cat lying down with owner stroking its chin

23. Monitor their poop

Your cat's toileting, and what they are producing in the litter tray, can often give clues to any underlying health conditions. For example, if their stools have suddenly become softer, harder, or a different colour, it may be a sign that something has changed internally – a digestive problem, for example. In particular, hard stools can be a sign of constipation, which can become serious if not treated early on.

24. Don’t ignore their teeth

Any problems with teeth or gums might stop your cat eating, which in turn will cause bigger issues. Gingivitis, where the gums become inflamed, can be particularly painful for older cats and can stop them eating altogether. Tartar build-up is the main problem here. You could try brushing your cat’s teeth or changing their diet to help prevent plaque taking over.

25. Always consider quality of life

Occasionally, an older cat's health difficulties may be serious enough to warrant an operation. Advances in drugs and monitoring equipment mean that animal surgery is now safer than ever. However, there may be risks involved, and you should weigh these up – alongside the expense (minus whatever your pet insurance for older cats will contribute). Always base your decisions on whether the treatment will improve their quality, rather than the quantity, of life.


Enjoy life with your older cat

All being well, and with regular veterinary attention, your cat will live a long and happy life. What's more, senior cats can be among the most companionable animals, preferring to curl up in their owners' laps rather than haring around outside all day.

This time of your cat's life may feature some health concerns: they may also find it less easy to get around than they once did, and may struggle to eat and drink properly. However, this can also be a time of wonderful companionship. Make sure you enjoy your cat's senior years and shower them with love and affection.

Pet insurance for older cats – from Petwise

With seven levels of cover to choose from, our pet insurance for older cats can help you protect your furry friend when you need it most.

There’s no upper joining age limit, so even if your cat is getting on in years, we can still find them the protection they need.

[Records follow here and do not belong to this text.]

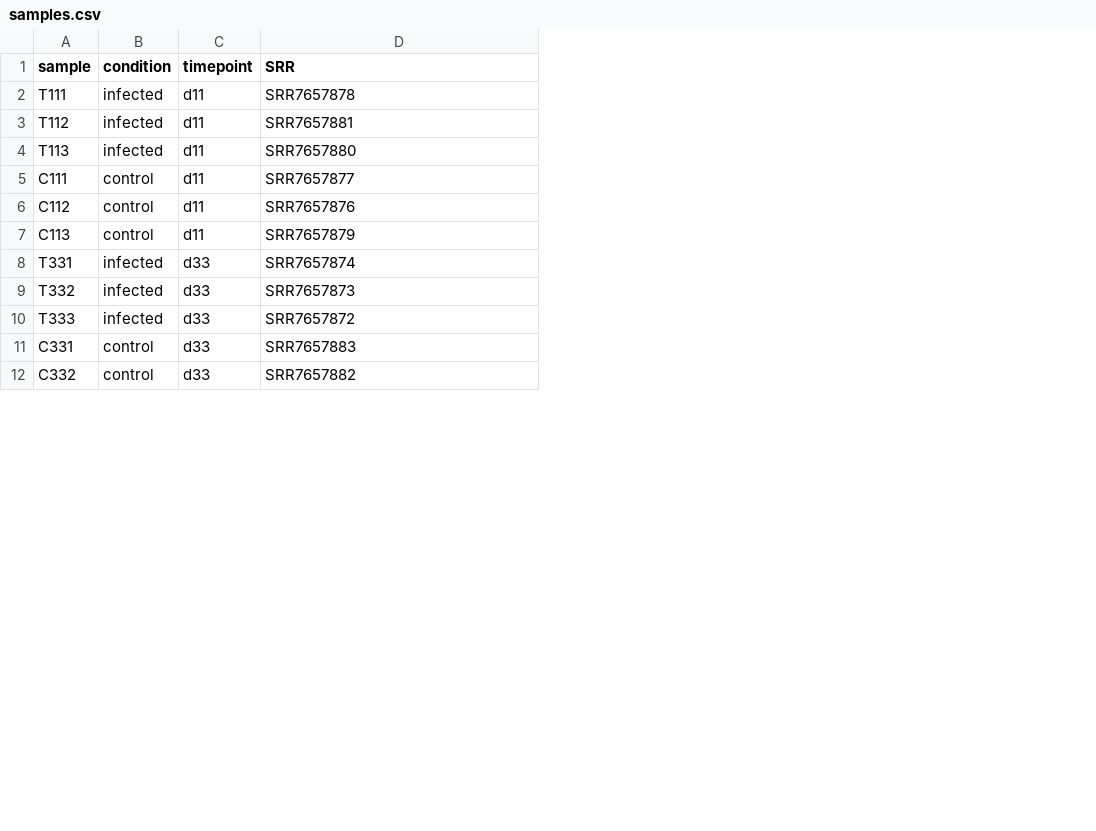
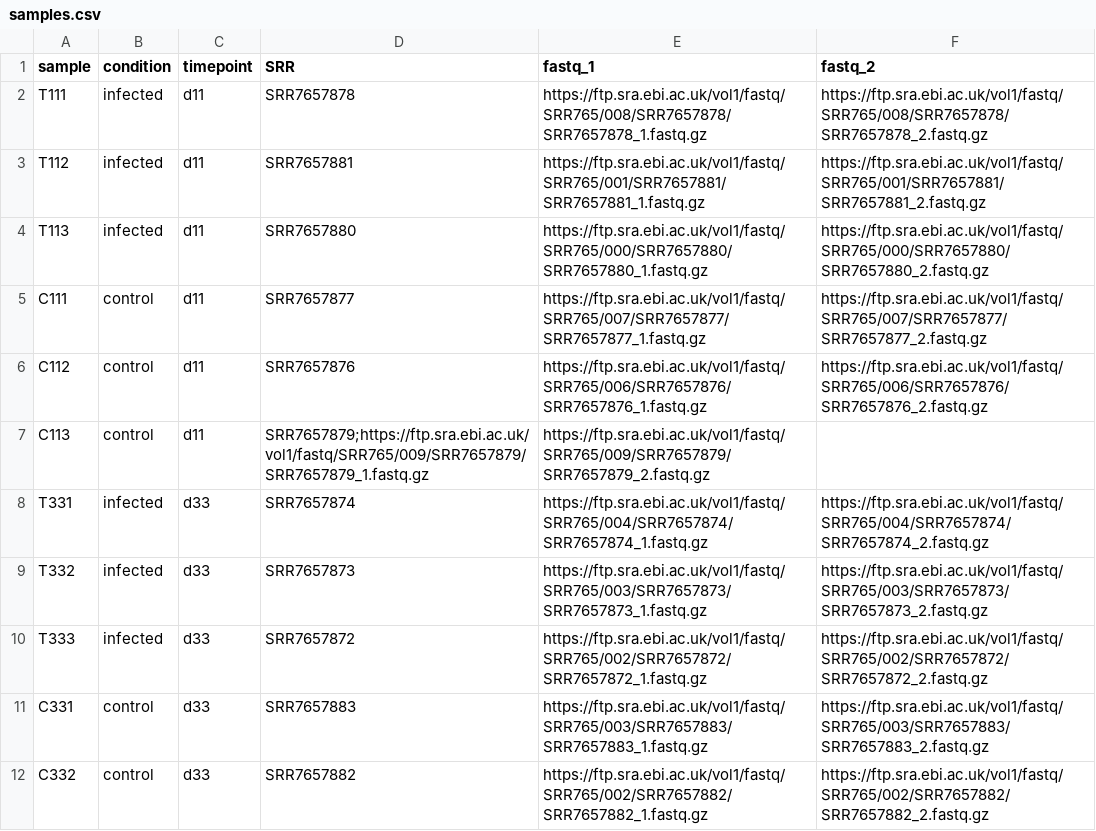
Before and after one commit to EkaterinaBabenko/reprohackhathon, a CSV file: workflow-toxoplasma/data/samples.csv, drawn as a sheet; only a part is shown; the diff names each change by its address in the sheet, - before the commit and + after, or states it on an @@ line.

```diff
--- a/workflow-toxoplasma/data/samples.csv
+++ b/workflow-toxoplasma/data/samples.csv
+column E (fastq_1), rows 2-12: https://ftp.sra.ebi.ac.uk/vol1/fastq/SRR765/008/SRR7657878/SRR7657878_1.fastq.gz | https://ftp.sra.ebi.ac.uk/vol1/fastq/SRR765/001/SRR7657881/SRR7657881_1.fastq.gz | https://ftp.sra.ebi.ac.uk/vol1/fastq/SRR765/000/SRR7657880/SRR7657880_1.fastq.gz | https://ftp.sra.ebi.ac.uk/vol1/fastq/SRR765/007/SRR7657877/SRR7657877_1.fastq.gz | https://ftp.sra.ebi.ac.uk/vol1/fastq/SRR765/006/SRR7657876/SRR7657876_1.fastq.gz | https://ftp.sra.ebi.ac.uk/vol1/fastq/SRR765/009/SRR7657879/SRR7657879_2.fastq.gz | https://ftp.sra.ebi.ac.uk/vol1/fastq/SRR765/004/SRR7657874/SRR7657874_1.fastq.gz | https://ftp.sra.ebi.ac.uk/vol1/fastq/SRR765/003/SRR7657873/SRR7657873_1.fastq.gz | https://ftp.sra.ebi.ac.uk/vol1/fastq/SRR765/002/SRR7657872/SRR7657872_1.fastq.gz | https://ftp.sra.ebi.ac.uk/vol1/fastq/SRR765/003/SRR7657883/SRR7657883_1.fastq.gz | https://ftp.sra.ebi.ac.uk/vol1/fastq/SRR765/002/SRR7657882/SRR7657882_1.fastq.gz
+column F (fastq_2), rows 2-12: https://ftp.sra.ebi.ac.uk/vol1/fastq/SRR765/008/SRR7657878/SRR7657878_2.fastq.gz | https://ftp.sra.ebi.ac.uk/vol1/fastq/SRR765/001/SRR7657881/SRR7657881_2.fastq.gz | https://ftp.sra.ebi.ac.uk/vol1/fastq/SRR765/000/SRR7657880/SRR7657880_2.fastq.gz | https://ftp.sra.ebi.ac.uk/vol1/fastq/SRR765/007/SRR7657877/SRR7657877_2.fastq.gz | https://ftp.sra.ebi.ac.uk/vol1/fastq/SRR765/006/SRR7657876/SRR7657876_2.fastq.gz |  | https://ftp.sra.ebi.ac.uk/vol1/fastq/SRR765/004/SRR7657874/SRR7657874_2.fastq.gz | https://ftp.sra.ebi.ac.uk/vol1/fastq/SRR765/003/SRR7657873/SRR7657873_2.fastq.gz | https://ftp.sra.ebi.ac.uk/vol1/fastq/SRR765/002/SRR7657872/SRR7657872_2.fastq.gz | https://ftp.sra.ebi.ac.uk/vol1/fastq/SRR765/003/SRR7657883/SRR7657883_2.fastq.gz | https://ftp.sra.ebi.ac.uk/vol1/fastq/SRR765/002/SRR7657882/SRR7657882_2.fastq.gz
-D7 (SRR): SRR7657879
+D7 (SRR): SRR7657879;https://ftp.sra.ebi.ac.uk/vol1/fastq/SRR765/009/SRR7657879/SRR7657879_1.fastq.gz
```
Also changed, not shown: 2 other files.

Got a question about your pet’s health? Call the 24-Hour Vet Helpline and speak to a qualified veterinary professional to put your mind at rest.

Get a quote today.